The attorney general’s office said it would continue to monitor the case going forward to protect the state’s rights and interest.
Wolf, Sater’s lawyer, said the case was dismissed “on the merits,” rather than on procedural grounds.
Richard Lerner, one of the lawyers who brought the case against Sater with Oberlander, told a reporter ;he plans to appeal the decision.
The initial lawsuit brought against Sater and Bayrock in 2010 by Bayrock’s former finance director Jody Kriss – who had no hand in the qui tam case brought later by Oberlander – alleged that “for most of its existence [Bayrock] was substantially and covertly mob-owned and operated,” engaging “in a pattern of continuous, related crimes, including mail, wire, and bank fraud; tax evasion; money laundering; conspiracy; bribery; extortion; and embezzlement.”

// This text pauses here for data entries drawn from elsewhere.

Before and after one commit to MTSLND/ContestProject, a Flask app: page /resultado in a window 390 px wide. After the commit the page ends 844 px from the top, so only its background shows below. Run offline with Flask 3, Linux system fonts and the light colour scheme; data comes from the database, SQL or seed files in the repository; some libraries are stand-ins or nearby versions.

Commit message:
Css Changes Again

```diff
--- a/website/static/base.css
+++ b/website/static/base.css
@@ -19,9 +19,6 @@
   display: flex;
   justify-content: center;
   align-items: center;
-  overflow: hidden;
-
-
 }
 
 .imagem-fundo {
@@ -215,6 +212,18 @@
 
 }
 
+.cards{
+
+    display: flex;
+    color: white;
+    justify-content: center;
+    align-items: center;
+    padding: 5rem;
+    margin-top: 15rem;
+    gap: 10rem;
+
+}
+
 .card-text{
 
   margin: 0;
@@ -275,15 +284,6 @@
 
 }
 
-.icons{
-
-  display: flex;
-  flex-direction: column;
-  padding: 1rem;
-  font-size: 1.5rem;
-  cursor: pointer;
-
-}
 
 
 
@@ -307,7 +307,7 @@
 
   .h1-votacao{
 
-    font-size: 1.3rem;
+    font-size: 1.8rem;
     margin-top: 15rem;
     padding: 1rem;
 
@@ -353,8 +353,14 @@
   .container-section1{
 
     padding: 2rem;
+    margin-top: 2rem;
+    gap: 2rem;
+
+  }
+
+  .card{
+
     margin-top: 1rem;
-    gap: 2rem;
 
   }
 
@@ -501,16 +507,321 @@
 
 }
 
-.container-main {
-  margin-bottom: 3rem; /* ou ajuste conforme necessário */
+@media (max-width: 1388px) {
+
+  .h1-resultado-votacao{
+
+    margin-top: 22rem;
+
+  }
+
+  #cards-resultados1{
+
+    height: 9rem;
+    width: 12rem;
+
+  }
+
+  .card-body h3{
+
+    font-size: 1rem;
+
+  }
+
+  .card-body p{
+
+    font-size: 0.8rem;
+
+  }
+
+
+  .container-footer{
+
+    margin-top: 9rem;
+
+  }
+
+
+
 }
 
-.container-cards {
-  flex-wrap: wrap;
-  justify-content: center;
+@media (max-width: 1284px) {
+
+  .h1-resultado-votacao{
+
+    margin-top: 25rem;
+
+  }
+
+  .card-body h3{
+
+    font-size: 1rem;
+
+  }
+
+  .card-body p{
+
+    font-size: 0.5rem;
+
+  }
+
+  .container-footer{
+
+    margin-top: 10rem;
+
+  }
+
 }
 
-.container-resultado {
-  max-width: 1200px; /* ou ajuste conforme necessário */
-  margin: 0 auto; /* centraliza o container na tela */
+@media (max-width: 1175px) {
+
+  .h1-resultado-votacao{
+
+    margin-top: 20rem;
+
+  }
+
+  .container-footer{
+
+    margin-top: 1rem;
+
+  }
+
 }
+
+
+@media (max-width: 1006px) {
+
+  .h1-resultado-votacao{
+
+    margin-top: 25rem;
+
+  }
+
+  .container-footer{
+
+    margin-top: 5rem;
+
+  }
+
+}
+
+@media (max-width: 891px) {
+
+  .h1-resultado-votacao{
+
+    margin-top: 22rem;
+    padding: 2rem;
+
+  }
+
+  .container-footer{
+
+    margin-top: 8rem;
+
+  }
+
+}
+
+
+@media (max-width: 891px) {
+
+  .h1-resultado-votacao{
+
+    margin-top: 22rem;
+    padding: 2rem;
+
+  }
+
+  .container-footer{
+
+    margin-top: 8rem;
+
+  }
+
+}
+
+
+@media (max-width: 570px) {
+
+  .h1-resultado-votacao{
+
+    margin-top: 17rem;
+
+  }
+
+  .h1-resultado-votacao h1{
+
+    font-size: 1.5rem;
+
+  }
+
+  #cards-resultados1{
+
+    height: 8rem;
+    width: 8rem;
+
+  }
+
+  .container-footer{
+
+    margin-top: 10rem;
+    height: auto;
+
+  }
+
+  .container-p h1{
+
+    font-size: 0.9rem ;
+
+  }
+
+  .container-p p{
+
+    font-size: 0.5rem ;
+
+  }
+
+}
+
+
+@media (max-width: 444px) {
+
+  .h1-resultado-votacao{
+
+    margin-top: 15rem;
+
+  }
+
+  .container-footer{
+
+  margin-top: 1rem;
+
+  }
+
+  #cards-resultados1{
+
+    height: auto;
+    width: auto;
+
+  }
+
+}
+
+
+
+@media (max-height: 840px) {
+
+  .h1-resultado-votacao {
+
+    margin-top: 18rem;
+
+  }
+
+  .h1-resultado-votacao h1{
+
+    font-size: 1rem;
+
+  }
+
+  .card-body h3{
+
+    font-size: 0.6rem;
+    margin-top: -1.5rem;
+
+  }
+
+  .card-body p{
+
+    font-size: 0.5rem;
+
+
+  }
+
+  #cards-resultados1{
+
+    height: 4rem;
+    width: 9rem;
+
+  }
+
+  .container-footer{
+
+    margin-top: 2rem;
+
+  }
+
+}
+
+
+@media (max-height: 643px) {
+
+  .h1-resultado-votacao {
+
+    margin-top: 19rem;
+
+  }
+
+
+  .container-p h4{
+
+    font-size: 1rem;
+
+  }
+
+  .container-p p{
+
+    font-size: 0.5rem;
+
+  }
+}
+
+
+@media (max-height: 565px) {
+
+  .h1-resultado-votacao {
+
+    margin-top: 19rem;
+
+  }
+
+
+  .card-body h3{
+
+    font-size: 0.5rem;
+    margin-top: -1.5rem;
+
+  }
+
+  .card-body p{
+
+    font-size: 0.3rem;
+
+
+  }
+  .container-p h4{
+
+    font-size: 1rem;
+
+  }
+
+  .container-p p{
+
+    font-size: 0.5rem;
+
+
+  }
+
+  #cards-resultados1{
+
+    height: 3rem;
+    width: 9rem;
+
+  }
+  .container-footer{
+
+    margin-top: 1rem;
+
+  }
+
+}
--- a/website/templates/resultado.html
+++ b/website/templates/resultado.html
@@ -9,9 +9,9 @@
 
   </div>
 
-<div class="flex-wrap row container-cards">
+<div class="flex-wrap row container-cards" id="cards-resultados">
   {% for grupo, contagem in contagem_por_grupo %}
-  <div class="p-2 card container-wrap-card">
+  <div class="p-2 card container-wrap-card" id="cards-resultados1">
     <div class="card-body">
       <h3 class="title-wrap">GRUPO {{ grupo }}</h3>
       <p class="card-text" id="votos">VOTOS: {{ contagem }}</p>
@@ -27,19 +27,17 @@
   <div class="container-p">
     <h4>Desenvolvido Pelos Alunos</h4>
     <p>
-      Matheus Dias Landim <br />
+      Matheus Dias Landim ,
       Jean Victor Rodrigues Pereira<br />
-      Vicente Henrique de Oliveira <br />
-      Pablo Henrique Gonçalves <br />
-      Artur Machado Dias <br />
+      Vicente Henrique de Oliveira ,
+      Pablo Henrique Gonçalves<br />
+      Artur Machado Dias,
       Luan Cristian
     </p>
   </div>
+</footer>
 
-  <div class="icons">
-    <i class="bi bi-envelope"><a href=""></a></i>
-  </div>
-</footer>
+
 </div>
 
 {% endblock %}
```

Kriss accused Sater and Bayrock’s founder, Tevfik Arif, of cheating him out of millions of dollars via fraud, money laundering, and racketeering, among other misconduct. In December, a New York judge ruled that the lawsuit could move forward as a racketeering case.
According to that complaint filed by Kriss, Sater and Arif began negotiating with the Trump Organization in 2003 to market certain projects under the Trump brand but didn’t tell Trump about Sater’s criminal past.
In a 2007 deposition, Trump said his organization would never have agreed to partner with Bayrock on the development of Trump SoHo had he known about Sater’s past. Trump also said he would not be able to identify Sater if they were in the same room.
Bayrock’s office was once two floors below Trump’s in Trump Tower on Fifth Avenue. A person familiar with the matter, who requested anonymity for fear of retribution by Sater or his associates, told Business Insider previously that Sater and Trump had standing meetings each week.
Sater has said in a deposition that he met with Trump “on a constant basis,” Bloomberg previously reported, and Kriss told the publication that Trump valued Sater’s loyalty – and his Russia connections.
“It’s ridiculous that I wouldn’t be investing in Russia,” Trump said in the 2007 deposition. “Russia is one of the hottest places in the world for investment.”